One potential problem associated with carrier screening is detection of women with intermediate alleles. In our study, the intermediate allele frequency was 1 in 143. This compares to a previous study that suggested the intermediate allele frequency may be as high as 1 in 52.24 Despite advances in our understanding of CGG repeat instability, management of women with intermediate alleles remains challenging. Current opinion is to perform family studies, when possible, to determine allele instability within a given family. Women should also be counseled that there have been no reports of a CGG repeat < 59 expanding to a full mutation when passed from mother to offspring.20 Although we followed these guidelines when counseling the intermediate allele carriers in our study, we found patients still felt unsettled by their carrier testing results. As noted in our study, 70% of women with an intermediate allele who were having amniocentesis for another reason, requested fragile X prenatal diagnosis for reassurance. As expected, no CGG repeat in the intermediate allele range expanded to a full mutation when passed from mother to offspring.

Patients seeking prenatal genetic counseling are often referred because of an increased risk for mental retardation. Many patients are concerned about their risk for having a child with Down syndrome, the most well-known cause of mental retardation. These same women, however, are unaware of the risk for fragile X syndrome. Today, it is standard of care to offer routine screening for other debilitating or devastating genetic conditions that have a similar frequency to fragile X syndrome (e.g., cystic fibrosis, Tay-Sachs and Canavan disease among the Ashkenazi Jewish population). This provides further rationale for offering fragile X carrier screening given the comparable frequency and burden of the disorder.

The cost of fragile X testing is not high in the context of the overall cost of prenatal diagnosis and the benefits to individual families can be enormous. One model, designed to evaluate the cost effectiveness of widespread fragile X screening compared the outcomes of screening versus not screening for the fragile X FMR1 premutation.16 Outcome measures included societal costs of the screening strategy, the number of procedure-related losses, the number of fragile X fetuses identified, and a cost per quality adjusted life-year (QALY) ratio. The authors concluded that screening would lead to the identification of 98% of fragile X–affected fetuses annually and may be cost-effective depending on the cost of screening and the number of offspring. A separate study examined the attitudes and perspectives of fragile X families regarding screening.25 Parents were generally supportive and saw benefits in making voluntary carrier screening for fragile X syndrome available more broadly.
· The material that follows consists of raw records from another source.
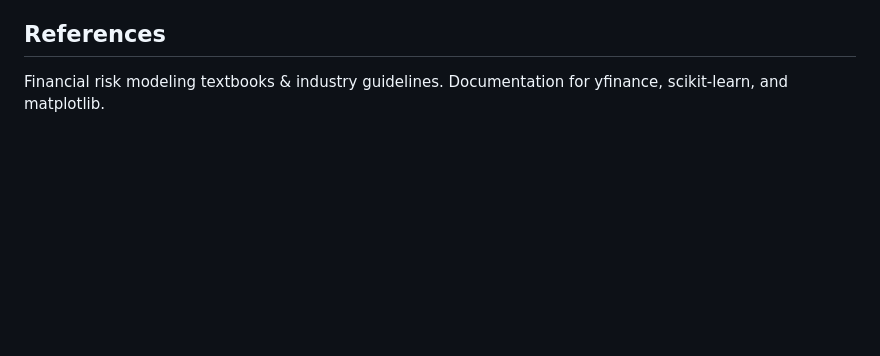
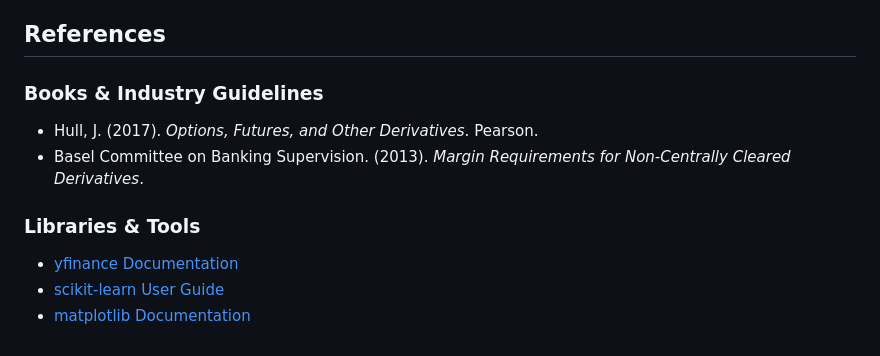
Before and after one commit to iame-uni-bonn/final-project-Vishal-Shisodia, a Markdown page: final-project-Vishal-Shisodia/README.md, the part around the change. Rendered like a GitHub page; blank space fills up the shorter version.

```diff
--- a/final-project-Vishal-Shisodia/README.md
+++ b/final-project-Vishal-Shisodia/README.md
@@ -138,5 +138,12 @@ Variation Margin effectively captures daily profit/loss dynamics.
 - Future versions may include more complex risk models such as Expected Shortfall (ES).
 
 ## References
-Financial risk modeling textbooks & industry guidelines.
-Documentation for yfinance, scikit-learn, and matplotlib.
+
+### Books & Industry Guidelines
+- Hull, J. (2017). *Options, Futures, and Other Derivatives*. Pearson.
+- Basel Committee on Banking Supervision. (2013). *Margin Requirements for Non-Centrally Cleared Derivatives*.
+
+### Libraries & Tools
+- [yfinance Documentation](https://pypi.org/project/yfinance/)
+- [scikit-learn User Guide](https://scikit-learn.org/stable/user_guide.html)
+- [matplotlib Documentation](https://matplotlib.org/stable/contents.html)
```
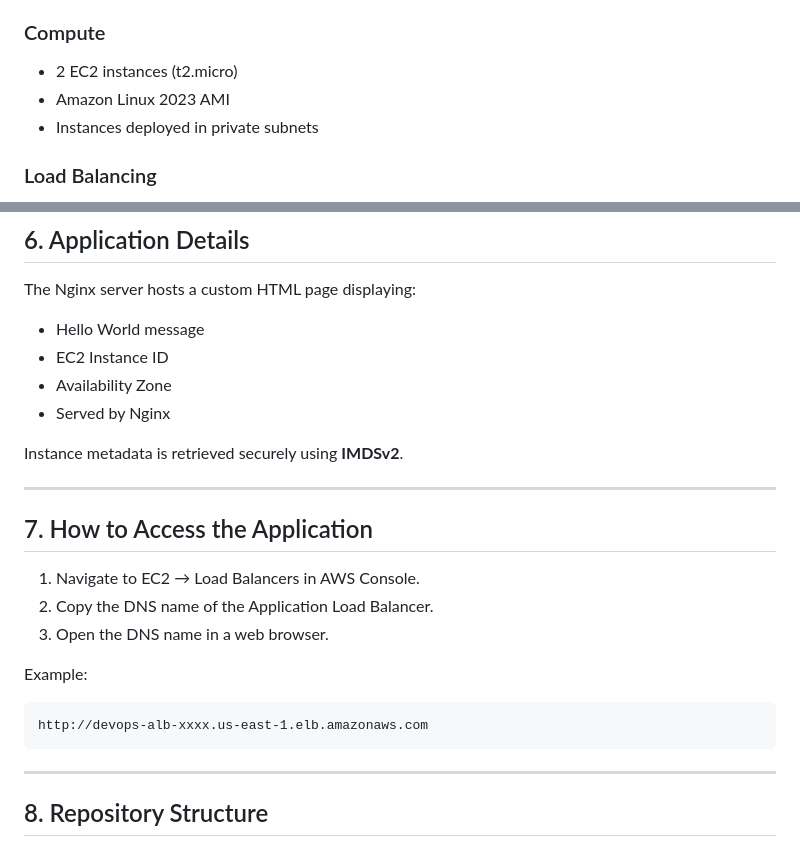
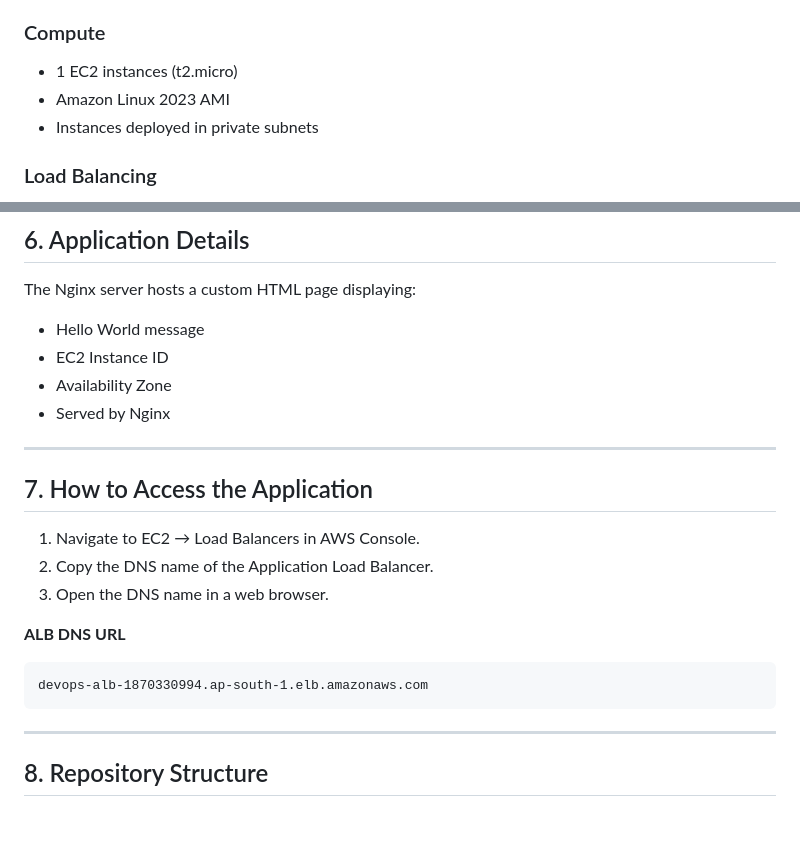
Before and after one commit to eligetipavankumar/devops-tentwenty, a Markdown page: README.md, 2 parts joined by grey strips. Rendered like a GitHub page; blank space fills up the shorter version.

Commit message:
Added original url
Corrected the number of EC2 instances from 2 to 1 in the README.

````diff
--- a/README.md
+++ b/README.md
@@ -38,7 +38,7 @@ Internet → Application Load Balancer (Public Subnets) → EC2 Instances (Priva
 
 ### Compute
 
-* 2 EC2 instances (t2.micro)
+* 1 EC2 instances (t2.micro)
 * Amazon Linux 2023 AMI
 * Instances deployed in private subnets
 
@@ -96,9 +96,6 @@ The Nginx server hosts a custom HTML page displaying:
 * EC2 Instance ID
 * Availability Zone
 * Served by Nginx
-
-Instance metadata is retrieved securely using **IMDSv2**.
-
 ---
 
 ## 7. How to Access the Application
@@ -107,12 +104,11 @@ Instance metadata is retrieved securely using **IMDSv2**.
 2. Copy the DNS name of the Application Load Balancer.
 3. Open the DNS name in a web browser.
 
-Example:
+**ALB DNS URL**
 
 ```
-http://devops-alb-xxxx.us-east-1.elb.amazonaws.com
+devops-alb-1870330994.ap-south-1.elb.amazonaws.com
 ```
-
 ---
 
 ## 8. Repository Structure
````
Our study suggests that fragile X carrier screening is an acceptable option for some women seeking prenatal genetic counseling. As with other conditions, we have found that information necessary for informed decision-making regarding fragile X carrier screening can be presented effectively and efficiently. Based on our experience, the reported carrier frequency among women of reproductive age, the potential cost effectiveness of screening, and the ability to accurately identify this disorder, it seems good medical practice to make information regarding the most common inherited cause of mental retardation available to patients seeking reproductive genetic counseling. Patients who are found to be carriers should be referred for genetic counseling and be given the option of fragile X prenatal diagnosis.